Mountain State Maple Day looms large on her calendar. The annual event is a statewide celebration that introduces folks to the wonders of pure syrup.
“Most people are only used to the store-bought kind, or fake ones made of corn syrup,” Hervey said.
There’s nothing like organic sugar from the wild, though. A classification system describes 4 different types of syrup: golden, amber, dark and very dark. Lighter ones are best for candy, while darker varieties enhance cooking recipes.
Syrup from West Virginia is distinctive, too, with a robust, full, rich flavor.
“It’s also unique in the sense that it’s not specific to one region. It’s made in all areas,” she said.
Fortunately, syrup sells itself. You don’t need to convince many folks to try it, even if they’ve been raised on the grocery variety.
Mountain State Maple Day hits all the right notes, too. The festivals will have all the pancakes you can eat, plus syrup tastings and delicacies like maple candy, maple cream, and maple-coated nuts.
You’ll also learn how this golden treat is harvested — Hervey’s favorite part of the festival.
“I love it when folks of all ages realize that pure West Virginia maple syrup comes directly out of a maple tree and that it’s boiled down to the correct consistency with nothing added.”
As you’ll find out, collecting syrup is no easy feat. Depending on the sugar content of your tree, you might need 50-70 gallons of sap just to make 1 gallon of pancake topping. It’s a time consuming and laborious process, too. Fortunately, modern devices — like miles of tubing, reverse osmosis machines, and vacuum pumps — help.
Other highlights include a kids’ scavenger hunt (with free maple cotton candy) and sugar shack demonstrations. The warm, inviting aroma of maple from the evaporators is simply delicious!
“The smiles on everyone’s faces as they arrive and depart are priceless,” Hervey said.
If you can’t get enough local maple syrup, check out West Virginia’s farms. Most have online shops. Order anything from syrup to sorghum!
- Frostmore Farm in Dunmore has a sugar shack that’s more than 100 years old! Besides maple syrup, they have flavored treats like candy, nuts, cream, balsamic vinaigrette, and soda!
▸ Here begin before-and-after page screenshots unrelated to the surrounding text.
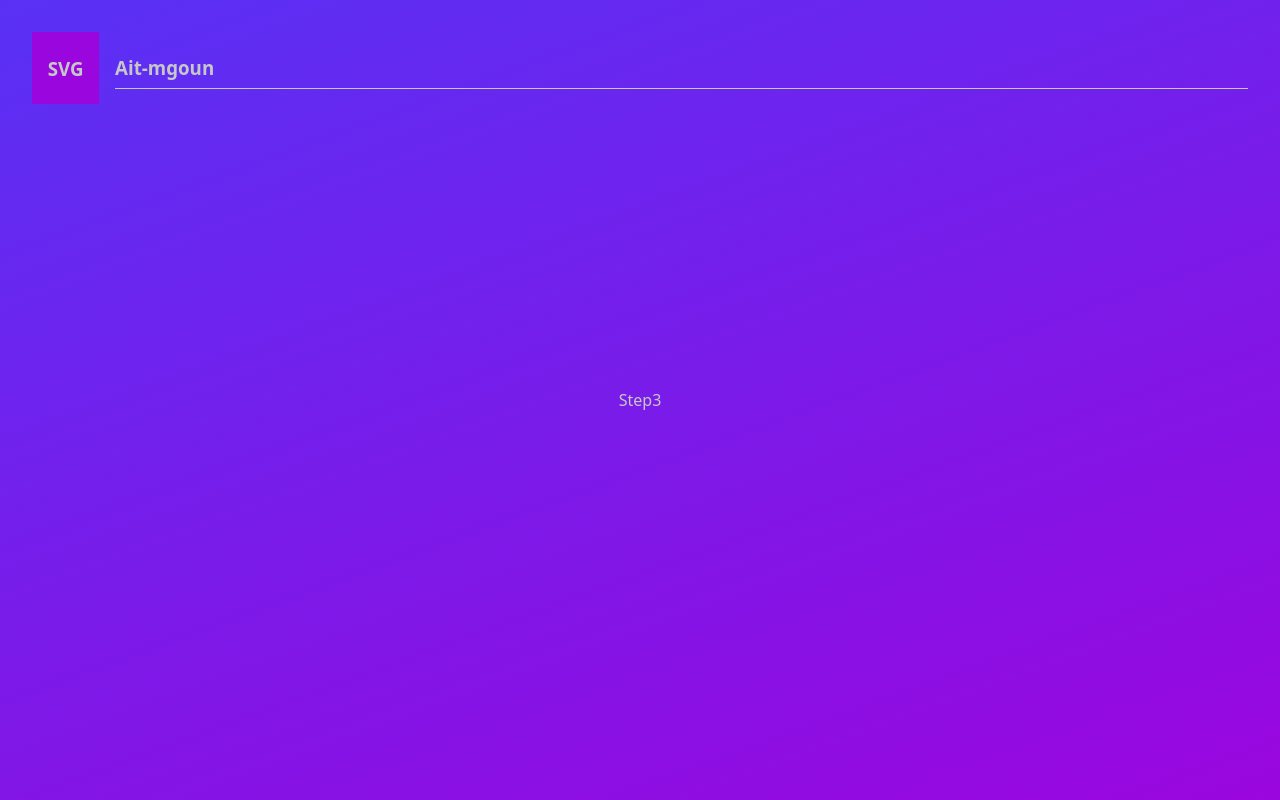
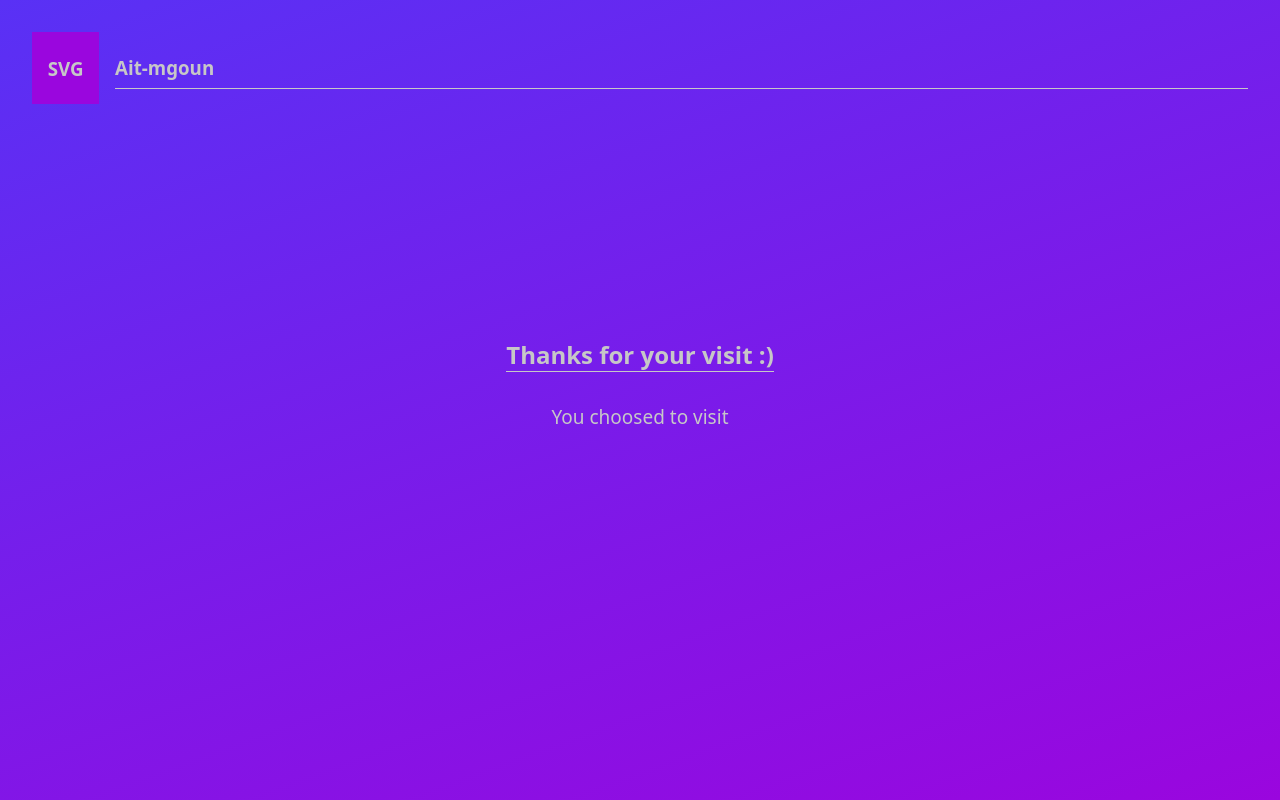
Before and after one commit to Choaib-ELMADI/getting-started-with-framer-motion, a React (Vite) app: page /step3 in a window 1280 px wide. Built offline with nearby package versions, Linux system fonts and the light colour scheme.

Commit message:
Add Step 3

```diff
--- a/src/App.jsx
+++ b/src/App.jsx
@@ -1,4 +1,4 @@
-import React from 'react';
+import React, { useState } from 'react';
 import { BrowserRouter, Routes, Route } from 'react-router-dom';
 
 import './App.scss';
@@ -7,15 +7,45 @@ import { Header, Home, Step1, Step2, Step3 } from './components';
 
 
 const App = () => {
+  const [selectedPlace, setSelectedPlace] = useState(null);
+  const [selectedActivities, setSelectedActivities] = useState([]);
+
   return (
     <div className='app'>
       <Header />
       <BrowserRouter>
         <Routes>
           <Route path='/' element={ <Home /> } />
-          <Route path='/step1' element={ <Step1 /> } />
-          <Route path='/step2' element={ <Step2 /> } />
-          <Route path='/step3' element={ <Step3 /> } />
+
+          <Route
+            path='/step1'
+            element={
+              <Step1
+                selectedPlace={ selectedPlace }
+                setSelectedPlace={ setSelectedPlace }
+                />
+            }
+          />
+
+          <Route
+            path='/step2'
+            element={
+              <Step2
+                selectedActivities={ selectedActivities }
+                setSelectedActivities={ setSelectedActivities }
+              />
+            }
+          />
+
+          <Route
+            path='/step3'
+            element={
+              <Step3
+                selectedPlace={ selectedPlace }
+                selectedActivities={ selectedActivities }
+              />
+            }
+          />
         </Routes>
       </BrowserRouter>
     </div>
--- a/src/App.scss
+++ b/src/App.scss
@@ -57,6 +57,21 @@
                 }
             }
         }
+
+        p {
+            font-size: var(--normal__size);
+        }
+
+        .selection {
+            display: flex;
+            flex-direction: column;
+            align-items: center;
+            gap: .5rem;
+        }
+
+        &.step3 {
+            align-items: center;
+        }
     }
 
     .link {
--- a/src/components/Step1/Step1.jsx
+++ b/src/components/Step1/Step1.jsx
@@ -1,4 +1,4 @@
-import React, { useState } from 'react';
+import React from 'react';
 import { Link } from 'react-router-dom';
 
 import '../../App.scss';
@@ -6,9 +6,7 @@ const places = ['Imi-Nwarg', 'Tasli', 'Ait-Etiq', 'Tamda'];
 
 
 
-const Step1 = () => {
-    const [selectedPlace, setSelectedPlace] = useState(null);
-
+const Step1 = ({ selectedPlace, setSelectedPlace }) => {
     return (
         <div className='app__step'>
             <h2>Step 1: Choose a place</h2>
--- a/src/components/Step2/Step2.jsx
+++ b/src/components/Step2/Step2.jsx
@@ -1,4 +1,4 @@
-import React, { useState } from 'react';
+import React from 'react';
 import { Link } from 'react-router-dom';
 
 import '../../App.scss';
@@ -6,9 +6,7 @@ const activities = ['Activity  01', 'Activity  02', 'Activity  03', 'Activity  0
 
 
 
-const Step2 = () => {
-    const [selectedActivities, setSelectedActivities] = useState([activities]);
-
+const Step2 = ({ selectedActivities, setSelectedActivities }) => {
     const handleSelect = (activity) => {
         if (selectedActivities.includes(activity)) {
             setSelectedActivities(
--- a/src/components/Step3/Step3.jsx
+++ b/src/components/Step3/Step3.jsx
@@ -4,9 +4,27 @@ import '../../App.scss';
 
 
 
-const Step3 = () => {
+const Step3 = ({ selectedPlace, selectedActivities }) => {
     return (
-        <div className='app__step'>Step3</div>
+        <div className='app__step step3'>
+            <h2>Thanks for your visit :)</h2>
+            <p>
+                You choosed to visit
+                <sapn
+                    style={{
+                        color: 'var(--black)',
+                        fontWeight: 'bold'
+                    }}
+                > { selectedPlace }</sapn>
+            </p>
+            <div className='selection'>
+                {
+                    selectedActivities.map(activity => (
+                        <p key={ activity }>{ activity }</p>
+                    ))
+                }
+            </div>
+        </div>
     );
 };
 
```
- Family Roots Farm in Brooke County has been in the Hervey family since the 1770s. They have syrup (which earned a perfect score at the International Maple Conference), candy, sorghum syrup, and vegetables in season.
- Cedar Run Farm in Pleasants County sells syrup by the quart and pint. You can also order keepsake glass jars and— best of all— cinnamon-infused maple syrup.
This post was last updated on March 16, 2022